● Task to complete
Set every entry down again exactly, excluding any pictures.

● Records to process

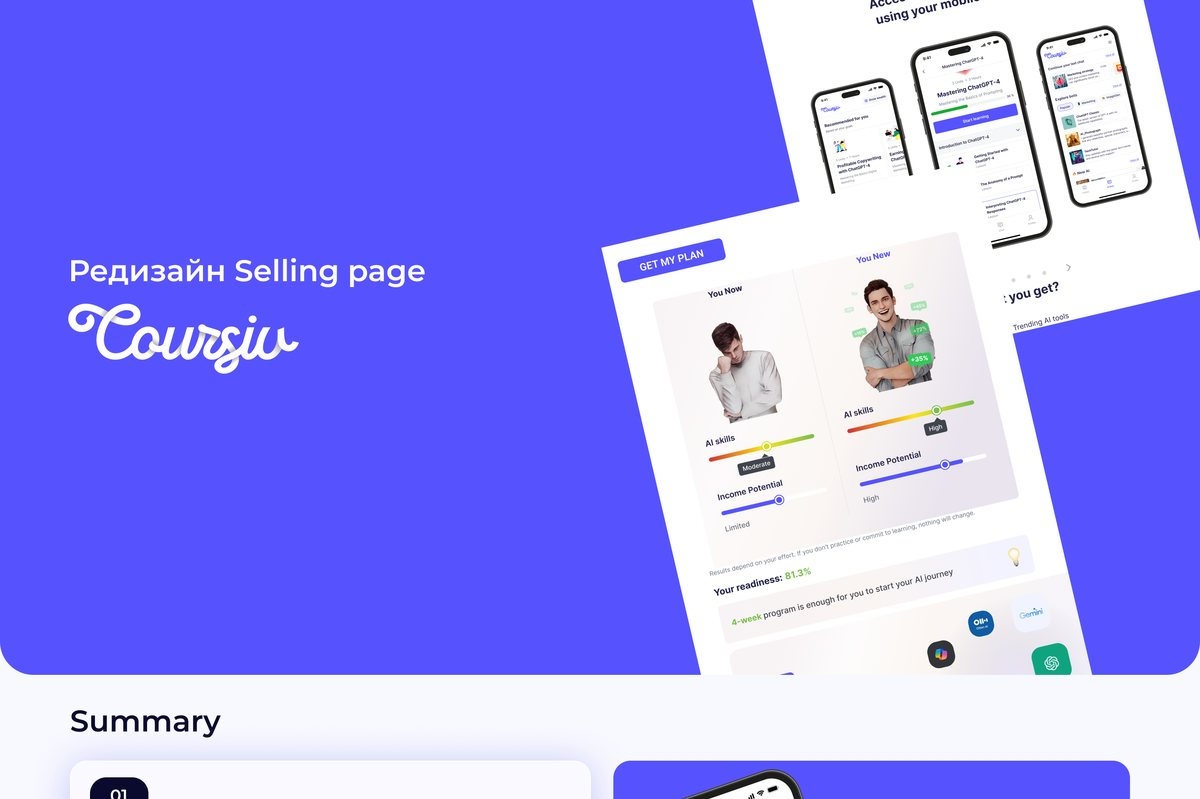
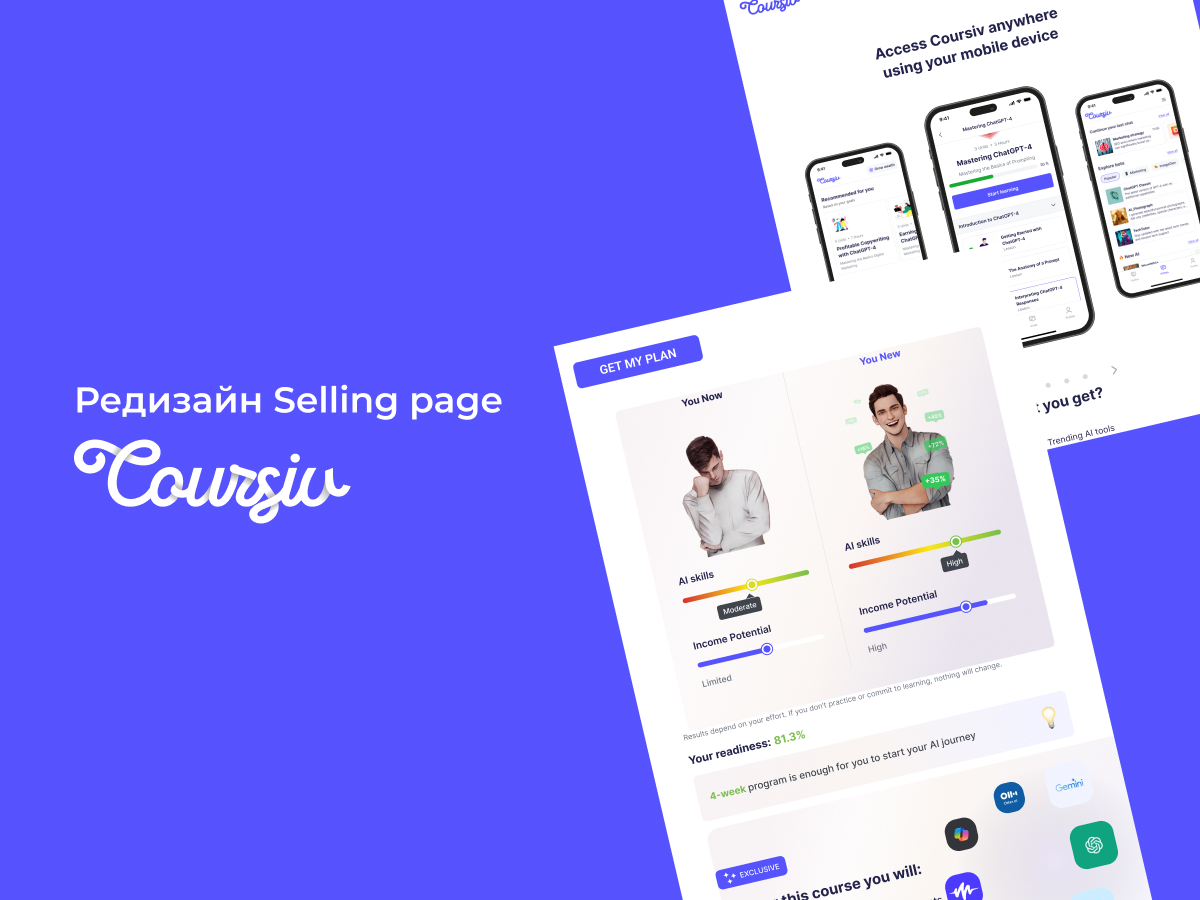
feat: redesign portfolio

Changed region(s): [[0.0, 0.0, 1.0, 1.0], [0.0308, 0.3004, 0.4317, 0.6008], [0.5858, 0.8711, 0.6475, 0.9011]]

diff --git a/src/data/caseStudies.js b/src/data/caseStudies.js
@@ -430,10 +430,12 @@ const caseStudies = [
     tools: 'Figma, Maze',
     tags: ['EdTech', 'Landing', 'Conversion'],
     coverImage: null,
-    images: {
-      cover: [], // TODO: обложка + доп. экран, рекомендуемые размеры см. подписи плейсхолдеров
-      gallery: [], // TODO: мокапы решений и финальный экран, размеры — см. подписи плейсхолдеров
-    },
+    coverImage: '/case-images/coursiv/cover.jpg', // обложка карточки на главной
+
+images: {
+  cover: ['/case-images/coursiv/cover.jpg', '/case-images/coursiv/screens.jpg'],
+  gallery: ['/case-images/coursiv/solution-1.jpg', '/case-images/coursiv/solution-2.jpg', '/case-images/coursiv/final.jpg'],
+},
     summary:
       'Редизайн продающей страницы Coursiv для роста конверсии в покупку — через понятный оффер, доверие и структуру информации.',
     metrics: [

diff --git a/src/styles/global.css b/src/styles/global.css
@@ -8,7 +8,7 @@
   --lime-dark: #A9D42B;
   --dark: #14132B;
   --badge-red: #FF4B4B;
-  --badge-purple: #6B4EFF;
+  --badge-purple: #5653FE;
   --badge-blue: #2F6BFF;
   --badge-green: #2FAE5C;
 

diff --git a/src/pages/caseStudy.css b/src/pages/caseStudy.css
@@ -1,6 +1,6 @@
 .case {
   --rv-bg: #F4F2FC;
-  --rv-violet: #5B4FE8;
+  --rv-violet: #5653FE;
   --rv-violet-dark: #14132B;
   --rv-cyan: #3DE0F0;
   --rv-lav-light: #EDEBFB;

● Completed exercise
feat: redesign portfolio

Changed region(s): [[0.0, 0.0, 1.0, 1.0], [0.0308, 0.3004, 0.4317, 0.6008], [0.5858, 0.8711, 0.6475, 0.9011]]

diff --git a/src/data/caseStudies.js b/src/data/caseStudies.js
@@ -430,10 +430,12 @@ const caseStudies = [
     tools: 'Figma, Maze',
     tags: ['EdTech', 'Landing', 'Conversion'],
     coverImage: null,
-    images: {
-      cover: [], // TODO: обложка + доп. экран, рекомендуемые размеры см. подписи плейсхолдеров
-      gallery: [], // TODO: мокапы решений и финальный экран, размеры — см. подписи плейсхолдеров
-    },
+    coverImage: '/case-images/coursiv/cover.jpg', // обложка карточки на главной
+
+images: {
+  cover: ['/case-images/coursiv/cover.jpg', '/case-images/coursiv/screens.jpg'],
+  gallery: ['/case-images/coursiv/solution-1.jpg', '/case-images/coursiv/solution-2.jpg', '/case-images/coursiv/final.jpg'],
+},
     summary:
       'Редизайн продающей страницы Coursiv для роста конверсии в покупку — через понятный оффер, доверие и структуру информации.',
     metrics: [

diff --git a/src/styles/global.css b/src/styles/global.css
@@ -8,7 +8,7 @@
   --lime-dark: #A9D42B;
   --dark: #14132B;
   --badge-red: #FF4B4B;
-  --badge-purple: #6B4EFF;
+  --badge-purple: #5653FE;
   --badge-blue: #2F6BFF;
   --badge-green: #2FAE5C;
 

diff --git a/src/pages/caseStudy.css b/src/pages/caseStudy.css
@@ -1,6 +1,6 @@
 .case {
   --rv-bg: #F4F2FC;
-  --rv-violet: #5B4FE8;
+  --rv-violet: #5653FE;
   --rv-violet-dark: #14132B;
   --rv-cyan: #3DE0F0;
   --rv-lav-light: #EDEBFB;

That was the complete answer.